And with that simple – I guess you could say – Saw-inspired concept, Onus presents itself as a smart and gripping thriller. The first striking quality about the film is the setting and the manner in which the characters are placed in their environment. The camera moves slowly, with effective tracking shots and a practical use of hand-held, and the score adds an ongoing uneasiness that compliments the circumstance.
Forgetting that the film has been prefaced with a “Chapter One” title card, I was curious as to how the film would maintain its tension. The interaction between the characters advances so quickly that by the time the film is halfway into its 100-minute running time, all avenues and reveals seem to be exhausted. Fade to black. The “Chapter Two” title card appears. Ah, of course.
Following the events in the woods between the two captives, we are introduced to the boy’s mother and the man’s wife. The mother struggles to comprehend what happened to her son and sets about finding the truth. From this point the appeal of the film is lost, and what remains is long-winded, poorly written and substandard. The proficient cinematography and controlled pacing of the first chapter are thrown out the window and replaced with an incessant use of hand-held, an overuse of colour grading and a whole lot of over-long cross dissolves.

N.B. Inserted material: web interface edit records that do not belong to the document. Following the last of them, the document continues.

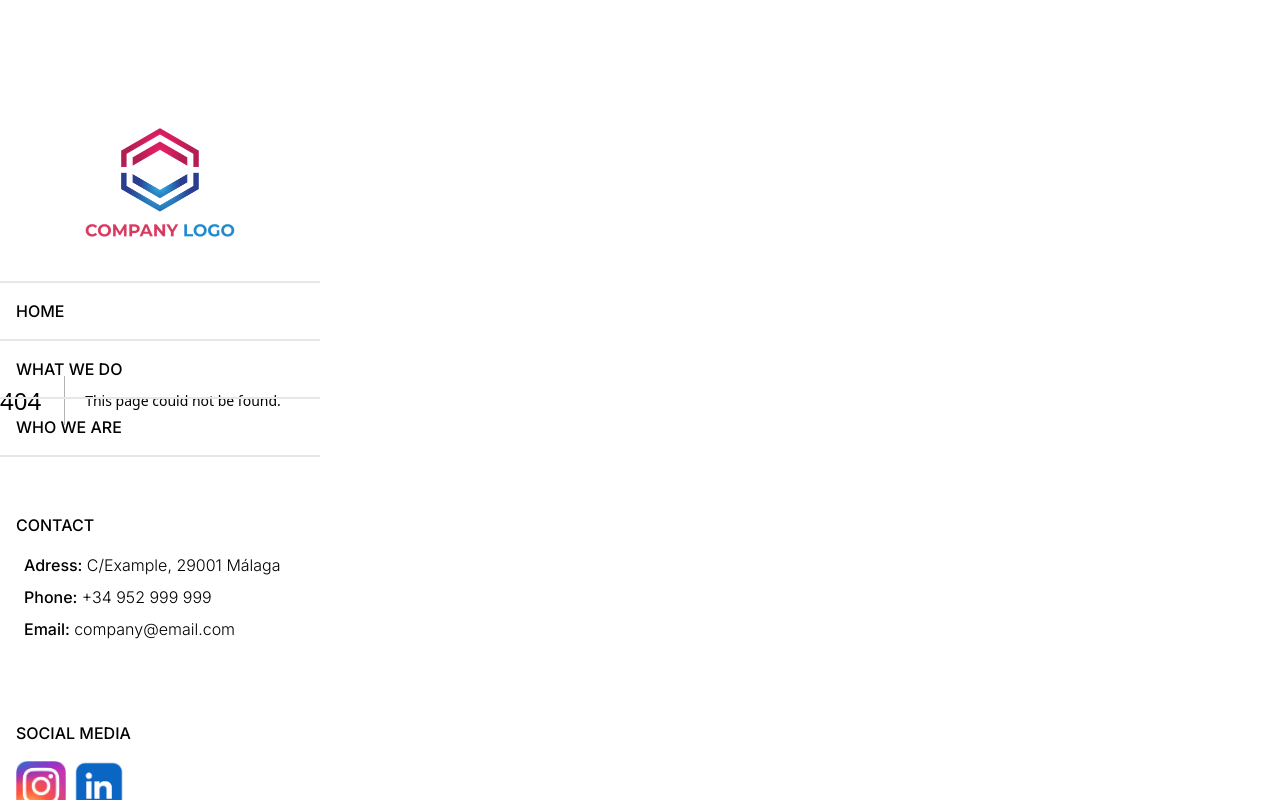
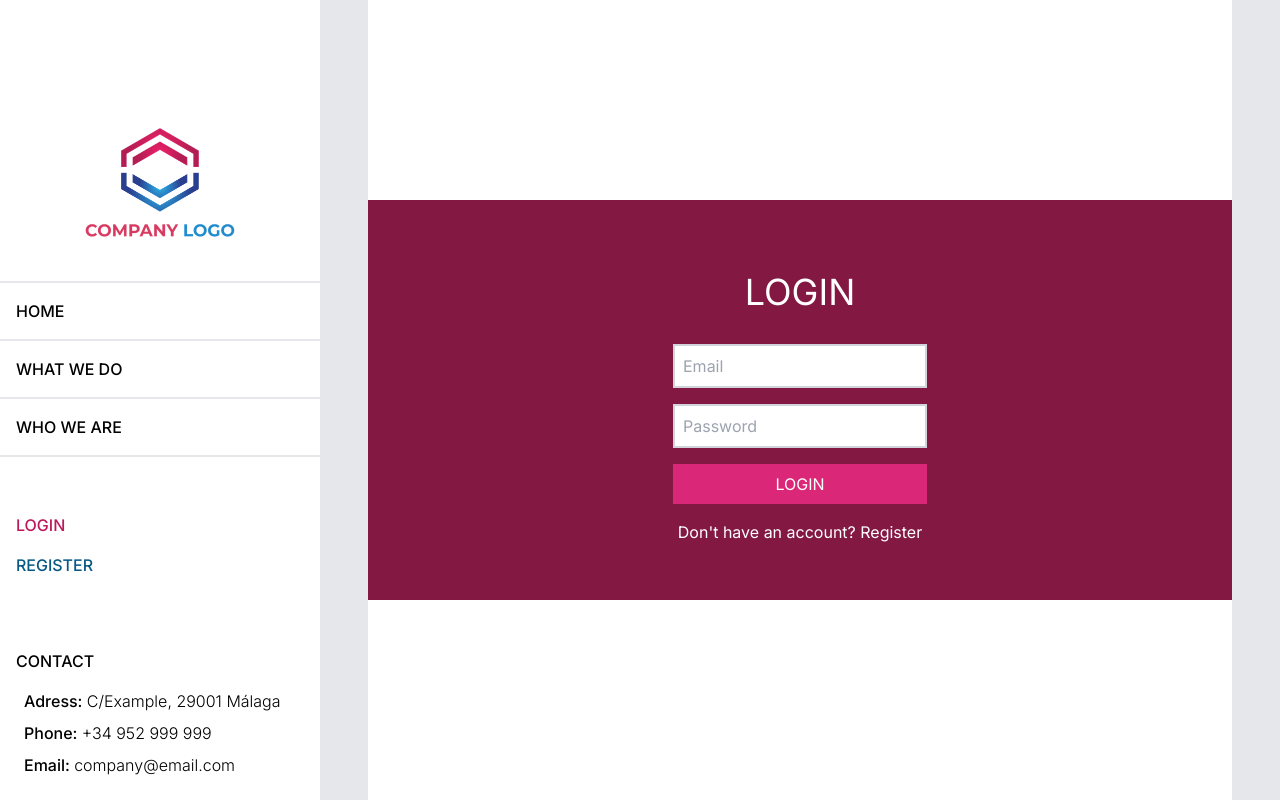
Before and after one commit to Alejjaandro/CompanyWeb, a Next.js app: page /login in a window 1280 px wide. Before the commit this address had no page. Built offline with nearby package versions, Linux system fonts and the light colour scheme.

Commit message:
Login and register pages

```diff
--- /dev/null
+++ b/app/login/page.jsx
@@ -0,0 +1,51 @@
+'use client'
+import Link from 'next/link'
+import React from 'react'
+import { useRouter } from 'next/navigation'
+
+const Page = () => {
+
+    const router = useRouter()
+
+    const login = (e) => {
+        e.preventDefault()
+
+        // Save data in local storage
+        const user = {
+            email: e.target[0].value,
+            password: e.target[1].value,
+        }
+
+        localStorage.setItem('user', JSON.stringify(user))
+        console.log('Logged in')
+
+        // Redirect to home page
+        router.push('/')
+    }
+
+    return (
+        <div className='bg-gray-200 md:ml-[25%] w-full min-h-screen flex justify-center'>
+            <div className='bg-white w-[90%]'>
+                <div className='h-full flex flex-col justify-center items-center'>
+
+                    <div className='h-1/2 w-full bg-pink-900 flex flex-col justify-center items-center'>
+
+                        <h1 className='text-4xl p-4 uppercase text-white'>Login</h1>
+                        <form action="" method='POST' onSubmit={login}>
+                            <div className='flex flex-col gap-4 p-4'>
+                                <input type="email" placeholder='Email' className='p-2 border-2 border-gray-300' required/>
+                                <input type="password" placeholder='Password' className='p-2 border-2 border-gray-300' required/>
+                                <button type='submit' className='bg-pink-600 hover:bg-pink-700 text-white p-2 uppercase'>Login</button>
+                            </div>
+                        </form>
+
+                        <Link href="/register" className='text-white hover:underline'>Don&apos;t have an account? Register</Link>
+                    </div>
+
+                </div>
+            </div>
+        </div>
+    )
+}
+
+export default Page
--- /dev/null
+++ b/app/register/page.jsx
@@ -0,0 +1,61 @@
+'use client'
+import Link from 'next/link'
+import React from 'react'
+import { useRouter } from 'next/navigation'
+
+const Page = () => {
+    const router = useRouter()
+
+    const register = (e) => {
+        e.preventDefault()
+
+        if (e.target[4].value !== e.target[5].value) {
+            console.log('Passwords do not match')
+            return
+        }
+
+        // Save data in local storage
+        const user = {
+            name: e.target[0].value,
+            lastname: e.target[1].value,
+            email: e.target[2].value,
+            username: e.target[3].value,
+            password: e.target[4].value,
+        }
+        localStorage.setItem('user', JSON.stringify(user))
+        console.log('Register')
+
+        // Redirect to home page
+        router.push('/')
+    }
+
+    return (
+        <div className='bg-gray-200 md:ml-[25%] w-full min-h-screen flex justify-center'>
+            <div className='bg-white w-[90%]'>
+                <div className='h-full flex flex-col justify-center items-center'>
+
+                    <div className='h-min w-full p-6 bg-sky-900 text-white flex flex-col justify-center items-center'>
+
+                        <h1 className='text-4xl p-4 uppercase'>Register</h1>
+                        <form action="" method='POST' onSubmit={register}>
+                            <div className='flex flex-col gap-4 p-4 md:grid md:grid-cols-2 text-black'>
+                                <input type="text" placeholder='Name' className='p-2 border-2 border-gray-300' required/>
+                                <input type="text" placeholder='Lastname' className='p-2 border-2 border-gray-300' required/>
+                                <input type="email" placeholder='Email' className='p-2 border-2 border-gray-300' required/>
+                                <input type="text" placeholder='Username' className='p-2 border-2 border-gray-300' required/>
+                                <input type="password" placeholder='Password' className='p-2 border-2 border-gray-300' required/>
+                                <input type="password" placeholder='Confirm password' className='p-2 border-2 border-gray-300' />
+                                <button type='submit' className='bg-sky-600 hover:bg-sky-700 text-white p-2 uppercase'>Login</button>
+                            </div>
+                        </form>
+
+                        <Link href="/login" className='text-white hover:underline'>Alredy have an account? Login</Link>
+                    </div>
+
+                </div>
+            </div>
+        </div>
+    )
+}
+
+export default Page
--- a/components/Navbar.jsx
+++ b/components/Navbar.jsx
@@ -30,6 +30,13 @@ const Navbar = () => {
                         <li className='p-4 hover:line-through border-b-2'><Link href={`/whoAreWe`}>Who we Are</Link></li>
                     </ul>
                 </div>
+
+                {/* LOGIN */}
+                <div className='mt-10 p-4 flex flex-col gap-4'>
+                    <Link href="/login" className='w-1/2 hover:underline text-pink-700'>Login</Link>
+                    <Link href="/register" className='w-1/2 hover:underline text-sky-800'>Register</Link>
+                </div>
+
                 {/* CONTACT */}
                 <div className='p-4'>
                     <p className='mt-10 mb-4'>Contact</p>
@@ -80,6 +87,13 @@ const Navbar = () => {
                                 </li>
                                 <li className='p-4 hover:line-through border-b-2'><Link href={`/whoAreWe`}>Who we Are</Link></li>
                             </ul>
+
+                            {/* LOGIN */}
+                            <div className='mt-10 p-4 flex flex-col gap-4'>
+                                <Link href="/login" className='w-1/2 hover:underline text-pink-700'>Login</Link>
+                                <Link href="/register" className='w-1/2 hover:underline text-sky-800'>Register</Link>
+                            </div>
+
                             {/* CONTACT */}
                             <div className='p-4'>
                                 <p className='mt-10 mb-4'>Contact</p>
--- a/package.json
+++ b/package.json
@@ -9,6 +9,7 @@
     "lint": "next lint"
   },
   "dependencies": {
+    "axios": "^1.7.7",
     "next": "^14.2.17",
     "react": "^18",
     "react-dom": "^18",
```
Also changed, not shown: api/axios.js (added, +19 -0 lines), 1 other file (tests, documents, lock files or other folders).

Director George Clark (Battle to the Bone, Splash Area) has drawn his influence from two separate genres and stitched them together without much consideration for covering the seams. On one hand he demonstrates a high level of skill in producing a good-looking film on a shoe-string budget, while on the other hand he has exposed his weaknesses and delivered 45-minutes of footage that feels like a 2nd year student film.
Was I so impressed by the first half of the film that I can forgive the second half? Or was I so disappointed by the second half that I can’t forgive the first? Onus has torn this reviewer down the middle, and just like the lop-sided nature of the narrative, my verdict hinges. My quick instinct is to judge the film evenly with a rating of 5 out of 10. However, when I replay the initial events in my head and think of the two consummate performances given by Robert Render and Anthony Boyle, an extra point finds itself well deserved.
THE REEL SCORE: 6/10